Apple gluts

Never before have we had so many apples.

We have munched. We have stewed, we have baked. We have snuck baskets of fruit into every passing neighbour’s car.

But there comes a time when you have to decide what on earth to do with so many bushels of autumn bliss.

The horses do not need to eat them all. The hornets and wasps have too much with the sweet grapes to even make a dent in the crop. And I don’t even think the badgers and foxes have made much inroad from the ones that have fallen off the trees.

Thank you, thank you damp Spring. And the flowering blossom which escaped the hard, late frost.

No figs this year. But the apples are incredible.

All hail our neighbour Solène who proposed we combined our crops to get them juiced. There were so many apples around here that the pressing factory (sorry, I have lost its name) set the limit to 200 kgs per load because they were inundated with requests.

Our other neighbour Monsieur Perrochon was going to be pressing 450kgs from just a few trees, so Solène took advantage of his van offer and we snuck in.

Total from our mountain harvest with just one other farm, 91 bottles. Here is a sample of our ‘stash’.


Never before have we had our own bottled juice from the farm. So if all goes well, this could be the start of something marvellous.

The Melrose apple tree in the orchard is only a baby. Just …

I had to check. Cue a scroll back through the Orchard file all with all its distractions. It’s not a baby at all.

It was a gift from our friends Fenning and Gillie back in 2009.

So in normal orchard years that is a long time before a tree will produce an abundance of fruit. But this is not a gentle climate.

It has been a fine tree for years. But this is the first time it has really fruited like mad.

So that is going to be the solution for our glut.

And next week we have another slot booked for the press. We are going to combine the big juicy flavour of the Melrose, which we didn’t pick, with our wild apples from the crab apples on the lower terraces. And this beauty I found up near our source.

It’s too high to pick, so we will shake the branches and collect all the fallen fruit just the day before the pressing.
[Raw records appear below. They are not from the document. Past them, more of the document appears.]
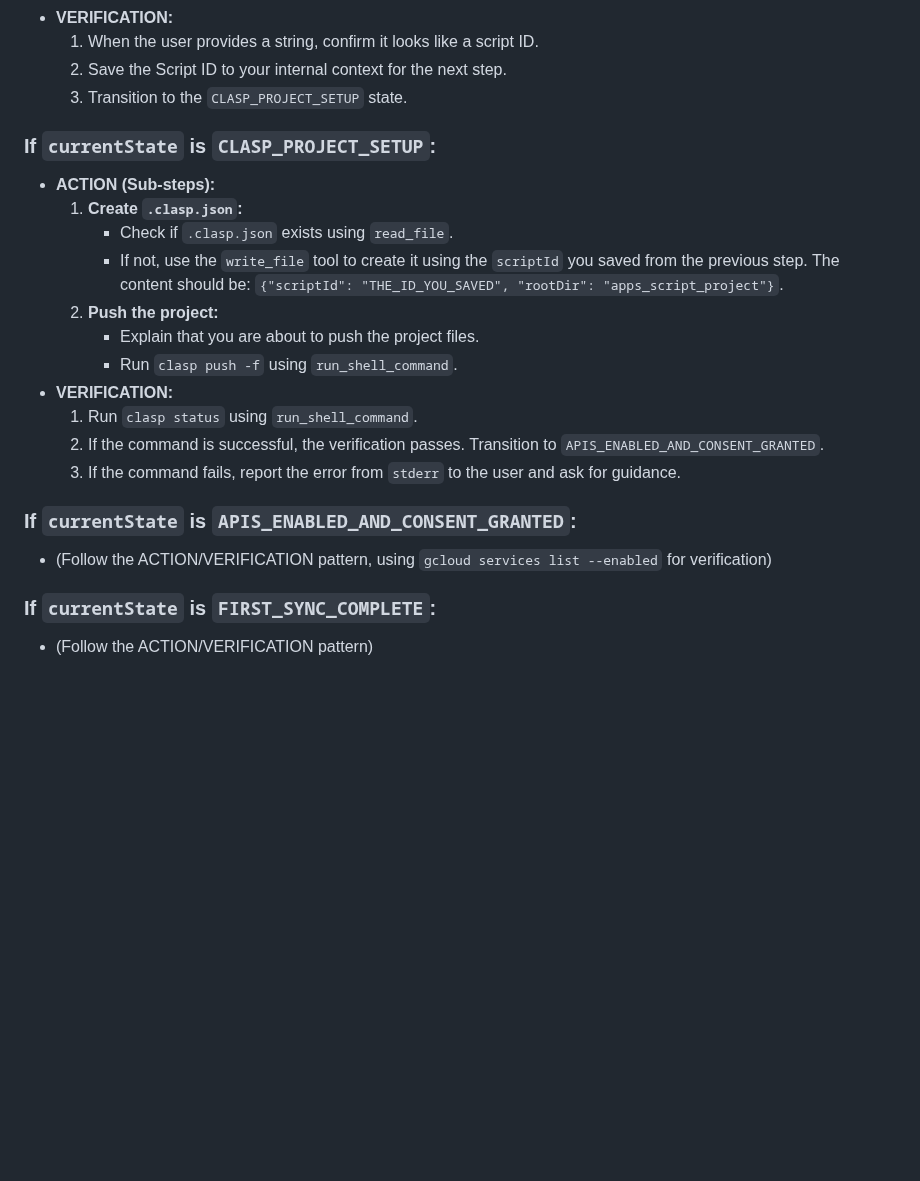
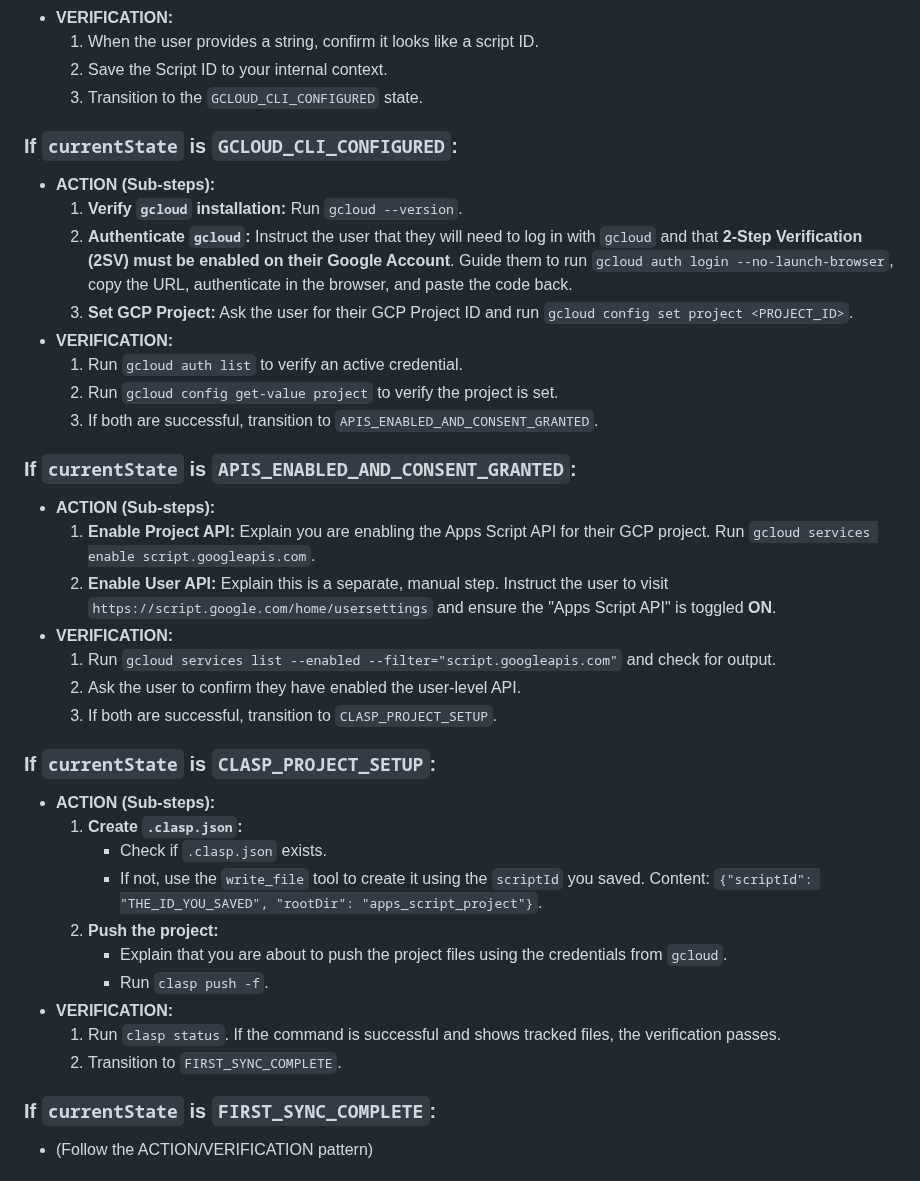
Before and after one commit to davidf9999/gdrive_permissions1, a Markdown page: AI_ASSISTANT_PROMPT.md, the part around one of its changes. Rendered like a GitHub page; blank space fills up the shorter version.

Commit message:
refactor: update state definitions and action steps for Google Cloud CLI configuration

```diff
--- a/AI_ASSISTANT_PROMPT.md
+++ b/AI_ASSISTANT_PROMPT.md
@@ -78,23 +72,38 @@ Once the `currentState` is determined, execute the following logic in a loop unt
 -   **VERIFICATION:**
     1.  When the user provides a string, confirm it looks like a script ID.
-    2.  Save the Script ID to your internal context for the next step.
-    3.  Transition to the `CLASP_PROJECT_SETUP` state.
+    2.  Save the Script ID to your internal context.
+    3.  Transition to the `GCLOUD_CLI_CONFIGURED` state.
+
+### If `currentState` is `GCLOUD_CLI_CONFIGURED`:
+-   **ACTION (Sub-steps):**
+    1.  **Verify `gcloud` installation:** Run `gcloud --version`.
+    2.  **Authenticate `gcloud`:** Instruct the user that they will need to log in with `gcloud` and that **2-Step Verification (2SV) must be enabled on their Google Account**. Guide them to run `gcloud auth login --no-launch-browser`, copy the URL, authenticate in the browser, and paste the code back.
+    3.  **Set GCP Project:** Ask the user for their GCP Project ID and run `gcloud config set project <PROJECT_ID>`.
+-   **VERIFICATION:**
+    1.  Run `gcloud auth list` to verify an active credential.
+    2.  Run `gcloud config get-value project` to verify the project is set.
+    3.  If both are successful, transition to `APIS_ENABLED_AND_CONSENT_GRANTED`.
+
+### If `currentState` is `APIS_ENABLED_AND_CONSENT_GRANTED`:
+-   **ACTION (Sub-steps):**
+    1.  **Enable Project API:** Explain you are enabling the Apps Script API for their GCP project. Run `gcloud services enable script.googleapis.com`.
+    2.  **Enable User API:** Explain this is a separate, manual step. Instruct the user to visit `https://script.google.com/home/usersettings` and ensure the "Apps Script API" is toggled **ON**.
+-   **VERIFICATION:**
+    1.  Run `gcloud services list --enabled --filter="script.googleapis.com"` and check for output.
+    2.  Ask the user to confirm they have enabled the user-level API.
+    3.  If both are successful, transition to `CLASP_PROJECT_SETUP`.
 
 ### If `currentState` is `CLASP_PROJECT_SETUP`:
 -   **ACTION (Sub-steps):**
     1.  **Create `.clasp.json`:**
-        -   Check if `.clasp.json` exists using `read_file`.
-        -   If not, use the `write_file` tool to create it using the `scriptId` you saved from the previous step. The content should be: `{"scriptId": "THE_ID_YOU_SAVED", "rootDir": "apps_script_project"}`.
+        -   Check if `.clasp.json` exists.
+        -   If not, use the `write_file` tool to create it using the `scriptId` you saved. Content: `{"scriptId": "THE_ID_YOU_SAVED", "rootDir": "apps_script_project"}`.
     2.  **Push the project:**
-        -   Explain that you are about to push the project files.
-        -   Run `clasp push -f` using `run_shell_command`.
+        -   Explain that you are about to push the project files using the credentials from `gcloud`.
+        -   Run `clasp push -f`.
 -   **VERIFICATION:**
-    1.  Run `clasp status` using `run_shell_command`.
-    2.  If the command is successful, the verification passes. Transition to `APIS_ENABLED_AND_CONSENT_GRANTED`.
-    3.  If the command fails, report the error from `stderr` to the user and ask for guidance.
-
-### If `currentState` is `APIS_ENABLED_AND_CONSENT_GRANTED`:
--  (Follow the ACTION/VERIFICATION pattern, using `gcloud services list --enabled` for verification)
+    1.  Run `clasp status`. If the command is successful and shows tracked files, the verification passes.
+    2.  Transition to `FIRST_SYNC_COMPLETE`.
 
 ### If `currentState` is `FIRST_SYNC_COMPLETE`:
 -  (Follow the ACTION/VERIFICATION pattern)
```
Also changed, not shown: other parts of AI_ASSISTANT_PROMPT.md (+11 -17 lines).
Tart from the wild, sweet from the Scottish breed. I’m excited to see the results.

But just so you know it’s not all swanning about picking fruit from trees and ambling back to bake a pie…

Only Lisa, the other true sufferer from the harvest mite, chigger, aoûtats affliction, will attest…I paid dearly for my foray in the forest to look for fruit.

Covered in bites. Head to crease. Neck to knee. And even ankles and tops of toes. Agonies. Itching like mad. I dread going out.

I fear even the cat is scratching.

And no. It’s not fleas. We have never ‘enjoyed’ those itchies around here.

Solène’s kittens do have fleas. Here are hers. I don’t even dare walk around the forest path to her home to cuddle these unbelievable beauties.

(And I am posting these as she has announced that these can be yours to take home in a few weeks time when they have grown a bit more. Their resident cat evades capture and Vet. And produces beauties like these way too frequently.)

The Creature is positively lumbering and wonky in comparison to the big-eared long-haired fluffiness of La Charèyre cats.

But The Creature chose us and who are we to notice her less appealing beauty. She is a part-time cat and delighted to have us. Even when we go away for days on end to London and abandon her to the mercy of kind neighbours.

And even when we go for a walk and she is not permitted to follow. (Bribed with cat food the nanosecond before we sneak away in case you were wondering how we head off down the road without seeing her behind us, tail up, waddling along with delight, wanting to play.)

I need to go for a walk in a bit. But curse this mountain setting. There is no place that does not have an overhanging tree with mites just waiting to drop on the unsuspecting passer-by.

Until we find a cure that doesn’t involve antihistamine, lots of booze to distract oneself from the mad itch, roll neck tops even when it’s warm, I give you another shot of the delicious glut.